*** Opening DATA SUPPLIED ***
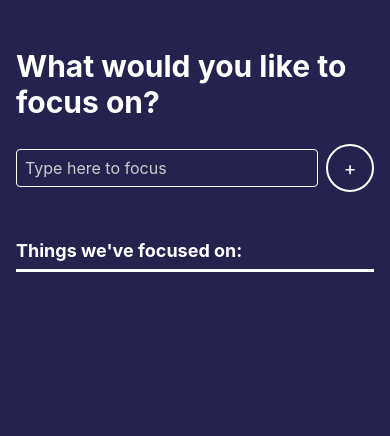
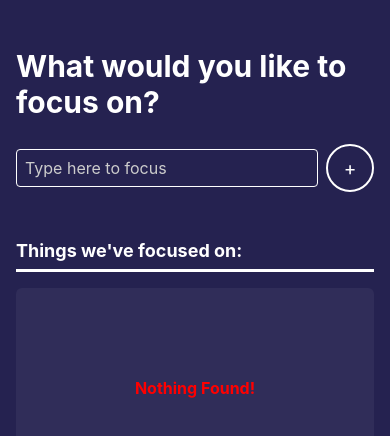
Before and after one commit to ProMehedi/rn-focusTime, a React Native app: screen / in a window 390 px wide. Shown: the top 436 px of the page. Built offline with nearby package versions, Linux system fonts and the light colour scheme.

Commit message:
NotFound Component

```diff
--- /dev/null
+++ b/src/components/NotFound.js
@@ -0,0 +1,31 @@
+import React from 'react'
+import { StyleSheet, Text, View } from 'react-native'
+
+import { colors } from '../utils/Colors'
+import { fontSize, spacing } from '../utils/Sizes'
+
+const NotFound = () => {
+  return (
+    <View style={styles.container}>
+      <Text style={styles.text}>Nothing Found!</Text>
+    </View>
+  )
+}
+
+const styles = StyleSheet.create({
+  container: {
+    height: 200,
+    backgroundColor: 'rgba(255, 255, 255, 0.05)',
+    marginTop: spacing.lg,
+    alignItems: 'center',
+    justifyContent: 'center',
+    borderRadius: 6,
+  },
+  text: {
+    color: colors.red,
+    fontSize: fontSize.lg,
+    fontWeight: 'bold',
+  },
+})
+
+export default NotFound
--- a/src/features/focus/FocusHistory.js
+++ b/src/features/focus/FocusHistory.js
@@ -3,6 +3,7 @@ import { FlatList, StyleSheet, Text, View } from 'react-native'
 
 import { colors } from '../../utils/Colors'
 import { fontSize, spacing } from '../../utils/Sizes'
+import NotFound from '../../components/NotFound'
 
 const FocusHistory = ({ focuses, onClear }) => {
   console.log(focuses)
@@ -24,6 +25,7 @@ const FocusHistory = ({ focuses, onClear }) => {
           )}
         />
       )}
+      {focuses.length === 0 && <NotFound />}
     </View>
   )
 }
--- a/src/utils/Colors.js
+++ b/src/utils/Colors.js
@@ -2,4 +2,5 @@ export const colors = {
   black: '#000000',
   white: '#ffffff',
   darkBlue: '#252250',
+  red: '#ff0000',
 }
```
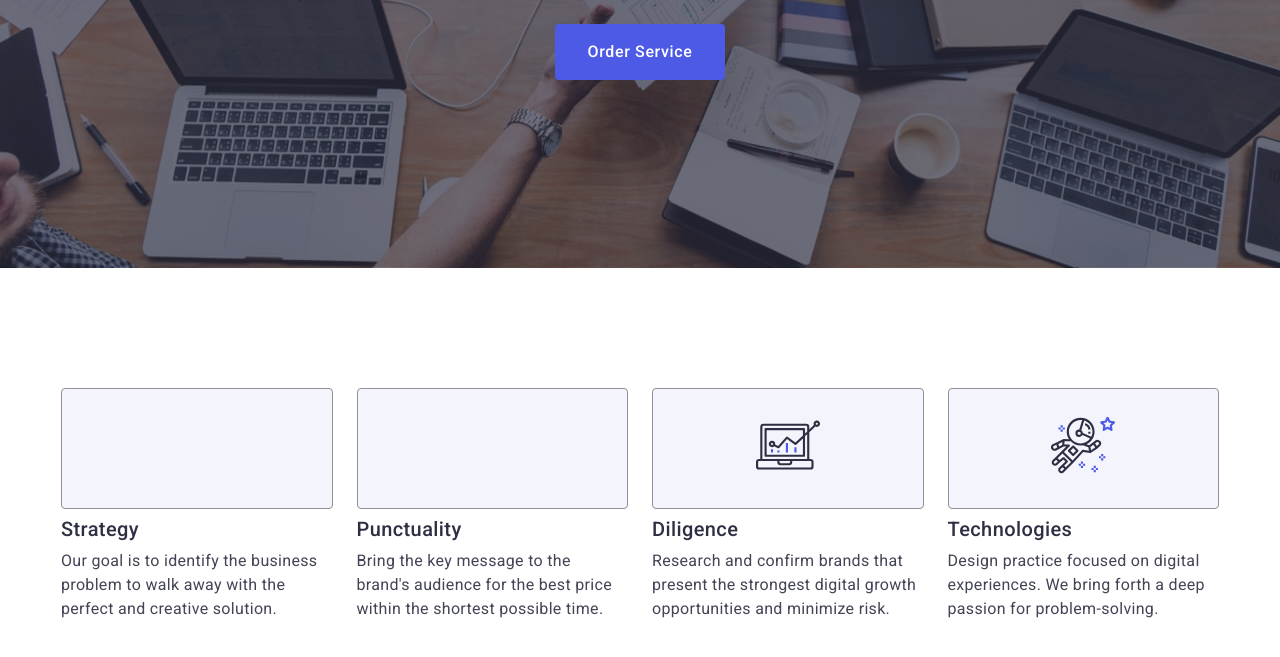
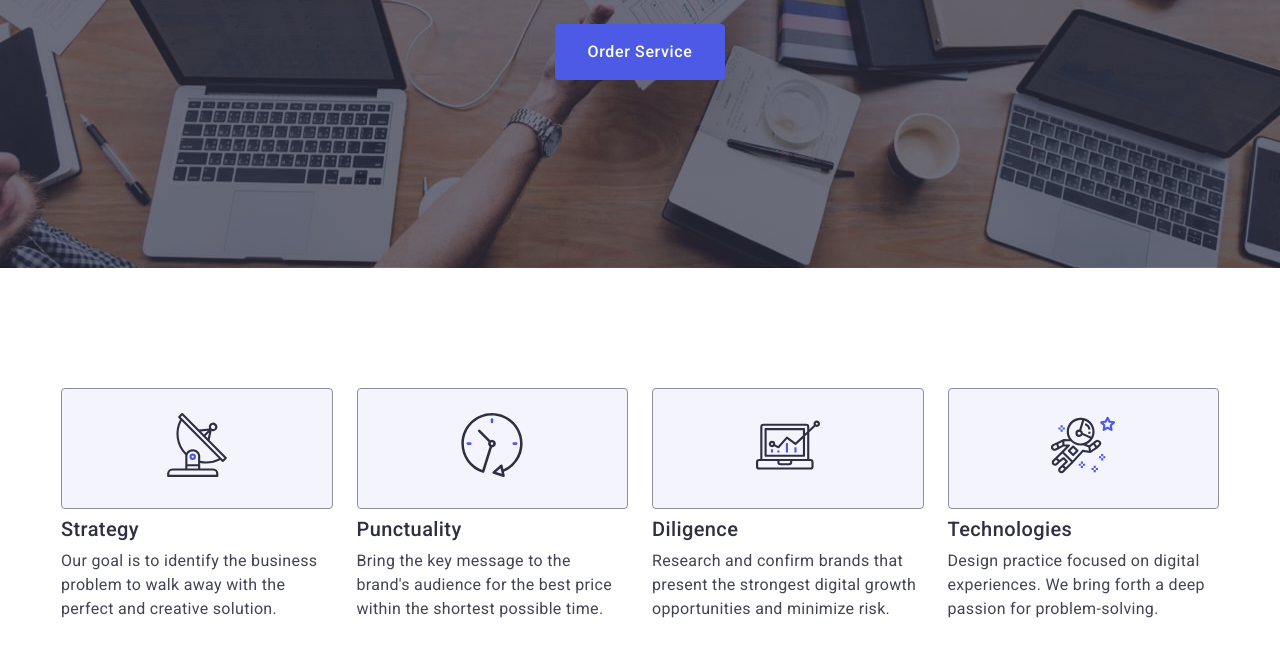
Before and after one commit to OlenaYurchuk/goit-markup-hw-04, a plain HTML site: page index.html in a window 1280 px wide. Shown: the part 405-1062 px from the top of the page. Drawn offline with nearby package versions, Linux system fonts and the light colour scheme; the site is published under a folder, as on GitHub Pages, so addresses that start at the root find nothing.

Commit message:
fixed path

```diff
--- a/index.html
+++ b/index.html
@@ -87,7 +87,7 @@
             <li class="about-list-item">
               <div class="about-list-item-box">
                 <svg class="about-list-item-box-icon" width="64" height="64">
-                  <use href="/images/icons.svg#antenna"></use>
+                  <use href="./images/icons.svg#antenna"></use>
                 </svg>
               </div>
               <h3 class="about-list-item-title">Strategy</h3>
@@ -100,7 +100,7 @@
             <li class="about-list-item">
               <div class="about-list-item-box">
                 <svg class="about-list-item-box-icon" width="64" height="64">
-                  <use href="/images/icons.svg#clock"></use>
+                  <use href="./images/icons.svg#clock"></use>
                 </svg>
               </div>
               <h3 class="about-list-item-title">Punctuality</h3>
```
*** Closing DATA SUPPLIED ***
YOUR ASSIGNMENT ->
Reproduce the lines above exactly, please, but not the pictures in them.

WRITTEN ANSWER ->
Before and after one commit to ProMehedi/rn-focusTime, a React Native app: screen / in a window 390 px wide. Shown: the top 436 px of the page. Built offline with nearby package versions, Linux system fonts and the light colour scheme.

Commit message:
NotFound Component

```diff
--- /dev/null
+++ b/src/components/NotFound.js
@@ -0,0 +1,31 @@
+import React from 'react'
+import { StyleSheet, Text, View } from 'react-native'
+
+import { colors } from '../utils/Colors'
+import { fontSize, spacing } from '../utils/Sizes'
+
+const NotFound = () => {
+  return (
+    <View style={styles.container}>
+      <Text style={styles.text}>Nothing Found!</Text>
+    </View>
+  )
+}
+
+const styles = StyleSheet.create({
+  container: {
+    height: 200,
+    backgroundColor: 'rgba(255, 255, 255, 0.05)',
+    marginTop: spacing.lg,
+    alignItems: 'center',
+    justifyContent: 'center',
+    borderRadius: 6,
+  },
+  text: {
+    color: colors.red,
+    fontSize: fontSize.lg,
+    fontWeight: 'bold',
+  },
+})
+
+export default NotFound
--- a/src/features/focus/FocusHistory.js
+++ b/src/features/focus/FocusHistory.js
@@ -3,6 +3,7 @@ import { FlatList, StyleSheet, Text, View } from 'react-native'
 
 import { colors } from '../../utils/Colors'
 import { fontSize, spacing } from '../../utils/Sizes'
+import NotFound from '../../components/NotFound'
 
 const FocusHistory = ({ focuses, onClear }) => {
   console.log(focuses)
@@ -24,6 +25,7 @@ const FocusHistory = ({ focuses, onClear }) => {
           )}
         />
       )}
+      {focuses.length === 0 && <NotFound />}
     </View>
   )
 }
--- a/src/utils/Colors.js
+++ b/src/utils/Colors.js
@@ -2,4 +2,5 @@ export const colors = {
   black: '#000000',
   white: '#ffffff',
   darkBlue: '#252250',
+  red: '#ff0000',
 }
```
Before and after one commit to OlenaYurchuk/goit-markup-hw-04, a plain HTML site: page index.html in a window 1280 px wide. Shown: the part 405-1062 px from the top of the page. Drawn offline with nearby package versions, Linux system fonts and the light colour scheme; the site is published under a folder, as on GitHub Pages, so addresses that start at the root find nothing.

Commit message:
fixed path

```diff
--- a/index.html
+++ b/index.html
@@ -87,7 +87,7 @@
             <li class="about-list-item">
               <div class="about-list-item-box">
                 <svg class="about-list-item-box-icon" width="64" height="64">
-                  <use href="/images/icons.svg#antenna"></use>
+                  <use href="./images/icons.svg#antenna"></use>
                 </svg>
               </div>
               <h3 class="about-list-item-title">Strategy</h3>
@@ -100,7 +100,7 @@
             <li class="about-list-item">
               <div class="about-list-item-box">
                 <svg class="about-list-item-box-icon" width="64" height="64">
-                  <use href="/images/icons.svg#clock"></use>
+                  <use href="./images/icons.svg#clock"></use>
                 </svg>
               </div>
               <h3 class="about-list-item-title">Punctuality</h3>
```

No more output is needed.